Robert Plaze, assistant director for investment management at the SEC, said in a telephone interview yesterday that the staff probably will send a proposal to the commission for review by the end of the year.
The commission then would conduct an open meeting where it would vote on whether to propose the standard for public comment, which Levitt said will be "soon."
"One of the things we are going to look at is whether tax-exempts should be brought in [in] two groups and treated differently," Plaze said. "The question is whether governmental bonds should be treated differently than conduit municipals for purposes of diversity and quality.
"Let's say there are limits on what percentage of its portfolio [a fund] can hold in securities issued by a particular issuer. [You] could have one level of diversity for municipals directly issued by municipalities and another for conduits," Plaze said.
The SEC ruled in 1991 that a taxable money market fund can invest only up to 5% of its assets in "second-tier" commercial paper, such as debt rated A-2 or P-2 by nationally recognized rating agencies. And no more than 1% of the fund's assets or $1 million per issue, whichever is grea"ter, can be invested in second-tier debt of a single issuer.
The rule also limits a fund's holdings in "split paper," which is an issue rated differently by various agencies. A fund can buy split-rated paper that has received the highest rating from at least two rating agencies. A split-rated security that has received the highest rating by only one rating agency may be bought by a fund, but it must be included in the 5% basket of second-tier securities.

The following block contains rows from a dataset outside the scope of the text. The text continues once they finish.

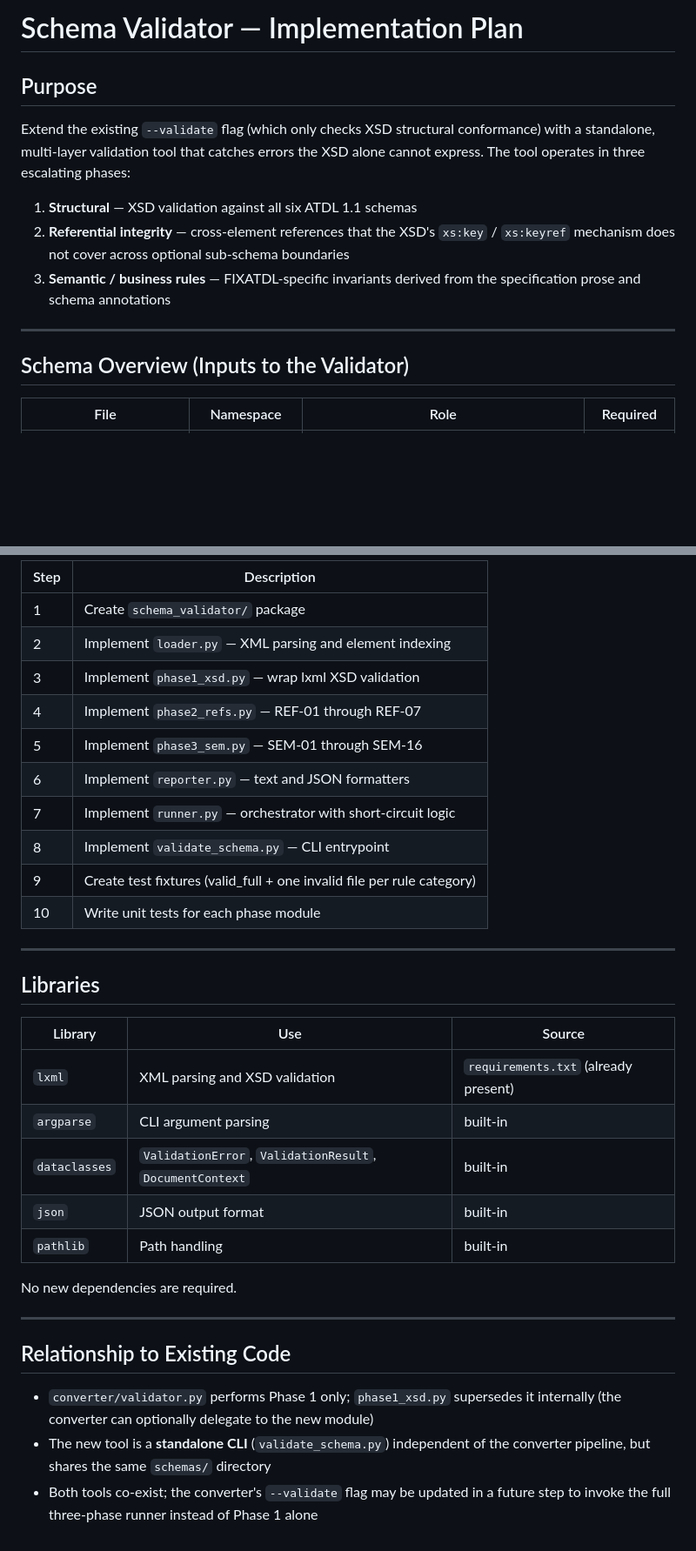
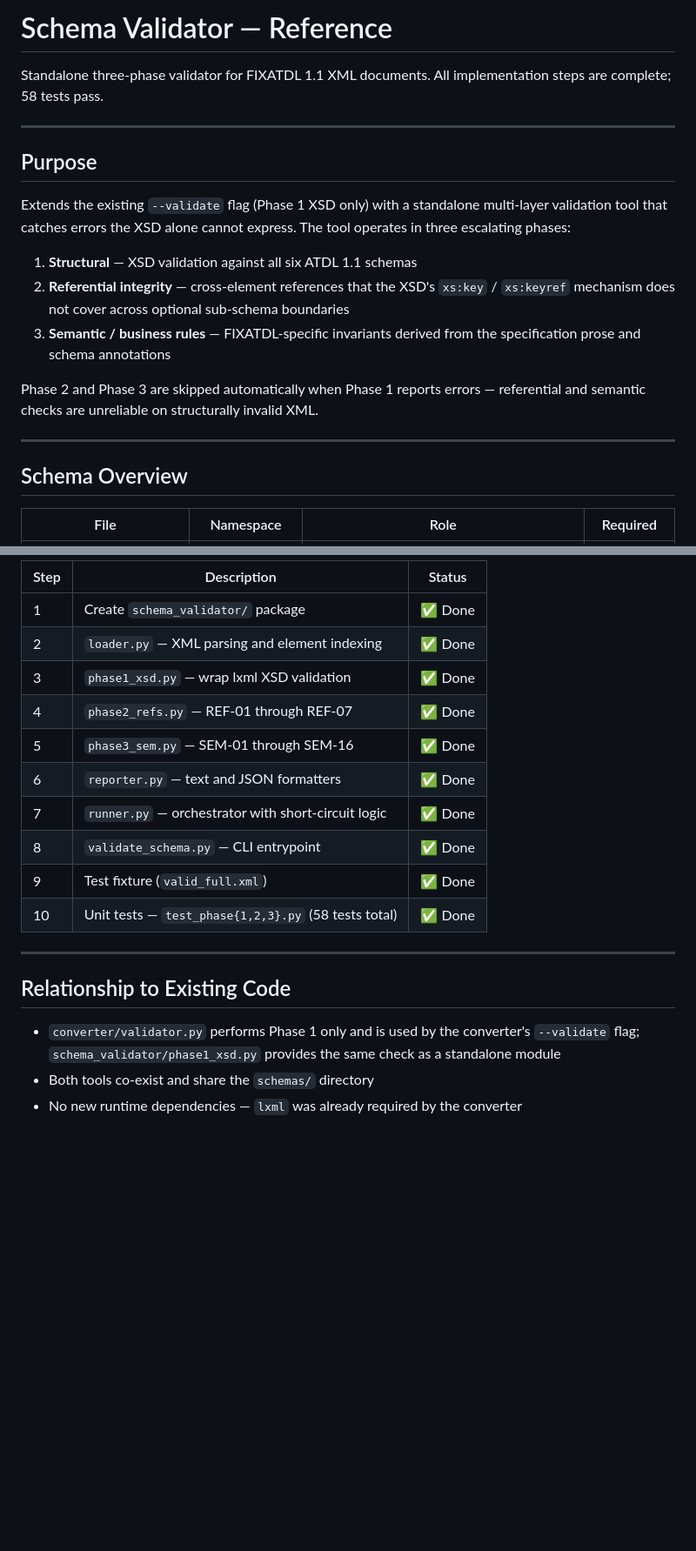
Before and after one commit to dmitryaleks/CustomConverter, a Markdown page: SCHEMA_VALIDATOR.md, 2 parts joined by grey strips. Shown at 87% size. Drawn GitHub-style; blank space fills up the shorter version.

```diff
--- a/SCHEMA_VALIDATOR.md
+++ b/SCHEMA_VALIDATOR.md
@@ -1,10 +1,15 @@
-# Schema Validator — Implementation Plan
+# Schema Validator — Reference
+
+Standalone three-phase validator for FIXATDL 1.1 XML documents.
+All implementation steps are complete; 58 tests pass.
+
+---
 
 ## Purpose
 
-Extend the existing `--validate` flag (which only checks XSD structural
-conformance) with a standalone, multi-layer validation tool that catches errors
-the XSD alone cannot express.  The tool operates in three escalating phases:
+Extends the existing `--validate` flag (Phase 1 XSD only) with a standalone
+multi-layer validation tool that catches errors the XSD alone cannot express.
+The tool operates in three escalating phases:
 
 1. **Structural** — XSD validation against all six ATDL 1.1 schemas
 2. **Referential integrity** — cross-element references that the XSD's `xs:key`
@@ -12,9 +17,12 @@ the XSD alone cannot express.  The tool operates in three escalating phases:
 3. **Semantic / business rules** — FIXATDL-specific invariants derived from the
    specification prose and schema annotations
 
+Phase 2 and Phase 3 are skipped automatically when Phase 1 reports errors —
+referential and semantic checks are unreliable on structurally invalid XML.
+
 ---
 
-## Schema Overview (Inputs to the Validator)
+## Schema Overview
 
 | File | Namespace | Role | Required |
 |------|-----------|------|----------|
@@ -199,38 +198,23 @@ Options:
 
-| Step | Description |
-|------|-------------|
-| 1 | Create `schema_validator/` package |
-| 2 | Implement `loader.py` — XML parsing and element indexing |
-| 3 | Implement `phase1_xsd.py` — wrap lxml XSD validation |
-| 4 | Implement `phase2_refs.py` — REF-01 through REF-07 |
-| 5 | Implement `phase3_sem.py` — SEM-01 through SEM-16 |
-| 6 | Implement `reporter.py` — text and JSON formatters |
-| 7 | Implement `runner.py` — orchestrator with short-circuit logic |
-| 8 | Implement `validate_schema.py` — CLI entrypoint |
-| 9 | Create test fixtures (valid_full + one invalid file per rule category) |
-| 10 | Write unit tests for each phase module |
-
----
-
-## Libraries
-
-| Library | Use | Source |
-|---------|-----|--------|
-| `lxml` | XML parsing and XSD validation | `requirements.txt` (already present) |
-| `argparse` | CLI argument parsing | built-in |
-| `dataclasses` | `ValidationError`, `ValidationResult`, `DocumentContext` | built-in |
-| `json` | JSON output format | built-in |
-| `pathlib` | Path handling | built-in |
-
-No new dependencies are required.
+| Step | Description | Status |
+|------|-------------|--------|
+| 1 | Create `schema_validator/` package | ✅ Done |
+| 2 | `loader.py` — XML parsing and element indexing | ✅ Done |
+| 3 | `phase1_xsd.py` — wrap lxml XSD validation | ✅ Done |
+| 4 | `phase2_refs.py` — REF-01 through REF-07 | ✅ Done |
+| 5 | `phase3_sem.py` — SEM-01 through SEM-16 | ✅ Done |
+| 6 | `reporter.py` — text and JSON formatters | ✅ Done |
+| 7 | `runner.py` — orchestrator with short-circuit logic | ✅ Done |
+| 8 | `validate_schema.py` — CLI entrypoint | ✅ Done |
+| 9 | Test fixture (`valid_full.xml`) | ✅ Done |
+| 10 | Unit tests — `test_phase{1,2,3}.py` (58 tests total) | ✅ Done |
 
 ---
 
 ## Relationship to Existing Code
 
-- `converter/validator.py` performs Phase 1 only; `phase1_xsd.py` supersedes
-  it internally (the converter can optionally delegate to the new module)
-- The new tool is a **standalone CLI** (`validate_schema.py`) independent of
-  the converter pipeline, but shares the same `schemas/` directory
-- Both tools co-exist; the converter's `--validate` flag may be updated in a
-  future step to invoke the full three-phase runner instead of Phase 1 alone
+- `converter/validator.py` performs Phase 1 only and is used by the converter's
+  `--validate` flag; `schema_validator/phase1_xsd.py` provides the same check
+  as a standalone module
+- Both tools co-exist and share the `schemas/` directory
+- No new runtime dependencies — `lxml` was already required by the converter
```
Also changed, not shown: other parts of SCHEMA_VALIDATOR.md (+46 -55 lines).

The SEC also said a fund can invest no more than 5% of its assets in securities of any one issuer and no more that 10% of its assets in securities backed by any one bank or other institution.
The Investment Company Institute recommended in an "informal" letter to the SEC in 1991 that so-called single state funds should not be held to the same diversity standards as funds that invest in the securities of more than one state. According to the diversity standards, no more than 5% of assets can be invested in any one issuer.
The reason is that there is a limited supply of tax-exempt securities in certain states, the group said.
Levitt did not address a controversial proposal being pushed by SEC Commissioner Richard Roberts that Rule 2a-7 be amended to restrict fund managers from holding the bonds of issuers that do not pledge in official statements to provide secondary market disclosure.
"It's in the mix," Plaze said, noting, however, that the investment management division has not made a final decision on whether to include the proposal in the rule it finally recommends before the end of the year to the commission.
"I will be surprised if it's not included in the proposal," Roberts said in a telephone interview late yesterday.
At yesterday's hearing, Levitt also released the results of a survey commissioned by the SEC Office of Economic Analysis that found that 66% of investors holding money market funds sold through banks think the funds are federally insured.
And 28% of the total number of people surveyed thought all mutual funds sold through banks were federally insured like savings accounts and certificates of deposit.
Levitt said he is concerned about the results and has briefed bank regulators about the problem. The issue is one of several issues the agency is tracking in the mutual fund area, he said.
"Mutual funds and other investment companies have become significant purchasers not only of equity securities but also of municipal securities," Levitt said. "The participation of these funds has resulted in significant savings for municipalities. One source estimated that municipalities saved $230 million in 1992 because they were able to place large amounts of their municipal securities with a small number of mutual fund purchasers."